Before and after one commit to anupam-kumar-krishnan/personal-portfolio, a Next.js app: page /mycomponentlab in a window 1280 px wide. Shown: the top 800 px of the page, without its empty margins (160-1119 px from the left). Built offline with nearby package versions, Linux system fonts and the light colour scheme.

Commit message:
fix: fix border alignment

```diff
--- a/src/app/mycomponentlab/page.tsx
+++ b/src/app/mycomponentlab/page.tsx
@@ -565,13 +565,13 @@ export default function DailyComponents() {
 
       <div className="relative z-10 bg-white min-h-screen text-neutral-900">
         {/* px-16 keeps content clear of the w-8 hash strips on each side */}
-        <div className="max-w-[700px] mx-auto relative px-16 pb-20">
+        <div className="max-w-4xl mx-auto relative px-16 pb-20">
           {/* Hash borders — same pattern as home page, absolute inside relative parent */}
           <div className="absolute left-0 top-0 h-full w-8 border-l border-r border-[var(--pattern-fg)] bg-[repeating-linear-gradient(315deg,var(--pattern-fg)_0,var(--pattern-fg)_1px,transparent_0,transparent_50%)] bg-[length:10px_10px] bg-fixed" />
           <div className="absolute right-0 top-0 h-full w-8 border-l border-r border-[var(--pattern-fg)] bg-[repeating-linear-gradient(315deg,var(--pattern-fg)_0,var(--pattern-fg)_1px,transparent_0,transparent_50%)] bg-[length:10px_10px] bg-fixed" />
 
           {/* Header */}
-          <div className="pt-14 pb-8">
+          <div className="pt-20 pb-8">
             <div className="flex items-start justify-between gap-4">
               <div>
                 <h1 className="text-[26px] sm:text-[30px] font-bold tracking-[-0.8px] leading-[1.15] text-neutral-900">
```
━━━
--- INSTRUCTIONS TO FOLLOW ---
Each of the records is to be written out again exactly.

--- ANSWER FOR THIS EXERCISE ---
Before and after one commit to anupam-kumar-krishnan/personal-portfolio, a Next.js app: page /mycomponentlab in a window 1280 px wide. Shown: the top 800 px of the page, without its empty margins (160-1119 px from the left). Built offline with nearby package versions, Linux system fonts and the light colour scheme.

Commit message:
fix: fix border alignment

```diff
--- a/src/app/mycomponentlab/page.tsx
+++ b/src/app/mycomponentlab/page.tsx
@@ -565,13 +565,13 @@ export default function DailyComponents() {
 
       <div className="relative z-10 bg-white min-h-screen text-neutral-900">
         {/* px-16 keeps content clear of the w-8 hash strips on each side */}
-        <div className="max-w-[700px] mx-auto relative px-16 pb-20">
+        <div className="max-w-4xl mx-auto relative px-16 pb-20">
           {/* Hash borders — same pattern as home page, absolute inside relative parent */}
           <div className="absolute left-0 top-0 h-full w-8 border-l border-r border-[var(--pattern-fg)] bg-[repeating-linear-gradient(315deg,var(--pattern-fg)_0,var(--pattern-fg)_1px,transparent_0,transparent_50%)] bg-[length:10px_10px] bg-fixed" />
           <div className="absolute right-0 top-0 h-full w-8 border-l border-r border-[var(--pattern-fg)] bg-[repeating-linear-gradient(315deg,var(--pattern-fg)_0,var(--pattern-fg)_1px,transparent_0,transparent_50%)] bg-[length:10px_10px] bg-fixed" />
 
           {/* Header */}
-          <div className="pt-14 pb-8">
+          <div className="pt-20 pb-8">
             <div className="flex items-start justify-between gap-4">
               <div>
                 <h1 className="text-[26px] sm:text-[30px] font-bold tracking-[-0.8px] leading-[1.15] text-neutral-900">
```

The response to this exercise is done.